Your staff need to be prepared to help themselves if no one else is around or if no one else is willing to jump in.
Every smart phone has a fast and easy way to activate an emergency call, without even looking at the screen.
As part of your induction process, show your new staff how to seamlessly activate this function on their phone.
Have a ‘safe’ word
A common movement that has become popular in busy city bars over recent years, is for a ‘safe’ word to be printed on the interior door of the women’s bathroom. The sign alerts women to the word – usually a strange drink name – and instructs them to ask the bar staff for this drink if they feel they are in danger.
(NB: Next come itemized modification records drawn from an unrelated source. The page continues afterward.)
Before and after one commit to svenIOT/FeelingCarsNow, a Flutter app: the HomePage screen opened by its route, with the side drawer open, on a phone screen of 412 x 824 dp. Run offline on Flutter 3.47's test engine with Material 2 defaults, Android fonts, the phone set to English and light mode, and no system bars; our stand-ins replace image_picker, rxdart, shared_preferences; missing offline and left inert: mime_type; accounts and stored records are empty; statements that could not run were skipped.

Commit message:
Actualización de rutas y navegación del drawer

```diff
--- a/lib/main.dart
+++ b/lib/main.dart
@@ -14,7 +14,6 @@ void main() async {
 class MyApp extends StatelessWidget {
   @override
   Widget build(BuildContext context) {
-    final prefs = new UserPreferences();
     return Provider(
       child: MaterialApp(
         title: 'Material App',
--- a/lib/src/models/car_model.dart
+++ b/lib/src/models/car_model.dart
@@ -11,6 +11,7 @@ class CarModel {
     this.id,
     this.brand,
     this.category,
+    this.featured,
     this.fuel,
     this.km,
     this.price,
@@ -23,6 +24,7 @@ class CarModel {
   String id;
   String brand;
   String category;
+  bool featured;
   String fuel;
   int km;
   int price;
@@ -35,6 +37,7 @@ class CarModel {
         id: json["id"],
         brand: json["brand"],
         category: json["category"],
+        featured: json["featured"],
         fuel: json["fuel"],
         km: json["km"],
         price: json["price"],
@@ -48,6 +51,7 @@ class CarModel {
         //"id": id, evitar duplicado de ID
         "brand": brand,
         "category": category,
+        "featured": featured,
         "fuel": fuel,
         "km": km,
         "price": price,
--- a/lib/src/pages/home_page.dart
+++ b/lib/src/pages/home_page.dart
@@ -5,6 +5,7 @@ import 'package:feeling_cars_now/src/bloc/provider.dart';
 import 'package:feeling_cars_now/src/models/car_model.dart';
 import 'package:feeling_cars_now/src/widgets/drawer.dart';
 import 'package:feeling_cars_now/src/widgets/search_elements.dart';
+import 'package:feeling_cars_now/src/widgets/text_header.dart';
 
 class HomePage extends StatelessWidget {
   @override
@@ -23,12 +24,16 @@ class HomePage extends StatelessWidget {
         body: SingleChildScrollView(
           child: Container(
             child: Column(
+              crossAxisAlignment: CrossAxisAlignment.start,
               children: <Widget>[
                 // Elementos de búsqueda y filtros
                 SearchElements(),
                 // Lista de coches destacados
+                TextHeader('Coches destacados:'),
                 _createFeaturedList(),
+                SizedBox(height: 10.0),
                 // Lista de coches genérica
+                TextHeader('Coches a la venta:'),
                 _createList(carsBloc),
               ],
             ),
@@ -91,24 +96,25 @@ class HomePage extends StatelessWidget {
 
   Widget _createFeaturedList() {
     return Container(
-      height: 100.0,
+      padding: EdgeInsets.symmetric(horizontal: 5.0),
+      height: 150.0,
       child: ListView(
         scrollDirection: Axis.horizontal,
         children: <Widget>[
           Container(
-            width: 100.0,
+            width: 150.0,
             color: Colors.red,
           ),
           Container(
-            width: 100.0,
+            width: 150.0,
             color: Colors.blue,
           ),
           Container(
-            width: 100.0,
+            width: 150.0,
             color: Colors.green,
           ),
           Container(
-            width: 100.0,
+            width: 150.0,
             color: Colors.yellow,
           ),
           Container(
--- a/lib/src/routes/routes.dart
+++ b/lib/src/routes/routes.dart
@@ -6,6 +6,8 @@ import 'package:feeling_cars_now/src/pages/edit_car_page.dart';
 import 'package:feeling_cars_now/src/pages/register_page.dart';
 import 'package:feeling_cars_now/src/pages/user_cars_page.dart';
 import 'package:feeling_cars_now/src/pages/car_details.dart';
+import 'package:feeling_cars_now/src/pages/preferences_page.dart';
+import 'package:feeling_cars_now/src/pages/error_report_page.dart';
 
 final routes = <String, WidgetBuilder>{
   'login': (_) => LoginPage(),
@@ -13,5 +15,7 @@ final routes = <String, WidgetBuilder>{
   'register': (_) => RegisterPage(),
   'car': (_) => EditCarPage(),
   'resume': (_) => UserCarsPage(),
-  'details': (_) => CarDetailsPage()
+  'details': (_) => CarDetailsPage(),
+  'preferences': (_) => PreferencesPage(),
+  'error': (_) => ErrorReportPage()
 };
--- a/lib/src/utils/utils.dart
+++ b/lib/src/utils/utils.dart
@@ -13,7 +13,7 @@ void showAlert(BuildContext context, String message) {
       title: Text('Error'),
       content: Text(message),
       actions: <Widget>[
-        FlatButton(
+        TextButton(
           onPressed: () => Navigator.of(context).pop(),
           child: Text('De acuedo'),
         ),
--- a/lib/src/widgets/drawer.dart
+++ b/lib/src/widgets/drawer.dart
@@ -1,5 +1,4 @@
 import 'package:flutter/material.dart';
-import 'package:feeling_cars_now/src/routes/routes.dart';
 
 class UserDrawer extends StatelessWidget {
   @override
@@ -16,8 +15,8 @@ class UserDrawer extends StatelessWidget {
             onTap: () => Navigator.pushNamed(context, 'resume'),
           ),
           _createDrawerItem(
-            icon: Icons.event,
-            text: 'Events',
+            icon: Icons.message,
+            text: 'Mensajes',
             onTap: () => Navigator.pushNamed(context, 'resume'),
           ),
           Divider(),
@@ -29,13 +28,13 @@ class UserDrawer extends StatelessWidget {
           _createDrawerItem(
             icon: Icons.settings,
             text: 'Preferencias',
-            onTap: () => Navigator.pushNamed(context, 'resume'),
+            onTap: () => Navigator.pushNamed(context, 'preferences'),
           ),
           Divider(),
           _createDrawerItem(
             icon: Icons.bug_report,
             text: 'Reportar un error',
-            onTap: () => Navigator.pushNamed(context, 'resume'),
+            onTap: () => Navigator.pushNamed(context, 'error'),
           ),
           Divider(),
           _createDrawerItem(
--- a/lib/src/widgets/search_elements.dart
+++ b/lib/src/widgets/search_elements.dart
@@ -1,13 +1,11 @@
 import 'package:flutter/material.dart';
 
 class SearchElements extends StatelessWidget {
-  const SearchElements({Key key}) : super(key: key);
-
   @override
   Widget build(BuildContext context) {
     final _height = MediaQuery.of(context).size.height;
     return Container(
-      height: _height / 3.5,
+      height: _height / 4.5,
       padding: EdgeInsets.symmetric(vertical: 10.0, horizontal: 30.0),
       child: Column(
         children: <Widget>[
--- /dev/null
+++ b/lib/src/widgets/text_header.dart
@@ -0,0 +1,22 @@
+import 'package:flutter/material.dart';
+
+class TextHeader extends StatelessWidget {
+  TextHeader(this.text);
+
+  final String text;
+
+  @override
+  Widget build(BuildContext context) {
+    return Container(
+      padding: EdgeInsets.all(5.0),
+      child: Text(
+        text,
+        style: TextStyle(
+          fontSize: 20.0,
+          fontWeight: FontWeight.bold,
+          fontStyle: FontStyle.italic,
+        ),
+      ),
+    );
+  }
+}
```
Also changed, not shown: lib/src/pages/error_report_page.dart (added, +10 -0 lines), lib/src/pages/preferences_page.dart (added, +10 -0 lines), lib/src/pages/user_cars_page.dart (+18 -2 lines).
When they hear the drink order, the bar staff are to arrange a taxi for the woman, to have a bouncer accompany her to that taxi and make sure no one else is around as they see her off home to safety.
Safe words don’t just apply to bars. In situations of danger at work, an agent may be able to make an excuse to make a call, but then blatantly telling the person on the other end of the phone of the danger, may cause further aggression.
Instead, during induction, teach your staff a safe word or sentence – something that would fit in unnoticeable to anyone else, but is distinct enough that the call receiver knows it’s not a normal request.
For example, your staff might call and say, ‘The open house went A-okay, but I just have a man here who missed out!’, and this may then trigger a response from the person receiving the call.
You can also activate phone trackers or ‘find my phone’ on all work phones, so in the event the safe word is used, you can find your staff member and alert authorities to their location.
Know your rights and how to assert them
One of the challenges of being confronted with an aggressive member of the public, is it often takes you by surprise.
In the case of our EAC member, she describes herself as fit, strong, independent and very assertive, but when the woman quickly took hold of her arm, she was shocked.
Ensuring your staff know their rights and have practiced and role played asserting them, is important.
While most people of course know they have a right not to be assaulted, they may not be aware that use of some language can be illegal, having their picture taken inappropriately without consent, being spat on, and being drunk in a public place, are all illegal.
Being able to clearly and confidently let someone know that their behaviour is illegal and they are leaving you no choice but to contact the police, can sometimes be the fastest way to help them get their behaviour back in check.
Share the protocol
Once you have decided on your protocol and how it applies in any given situation, and what happens if an incident does occur with your staff, you need to share this information.
Include your protocol in induction, but also incorporate ongoing training and role plays into your regular staff meetings so people remember that this is a real and important issue and they know how to react if they do ever feel unsafe.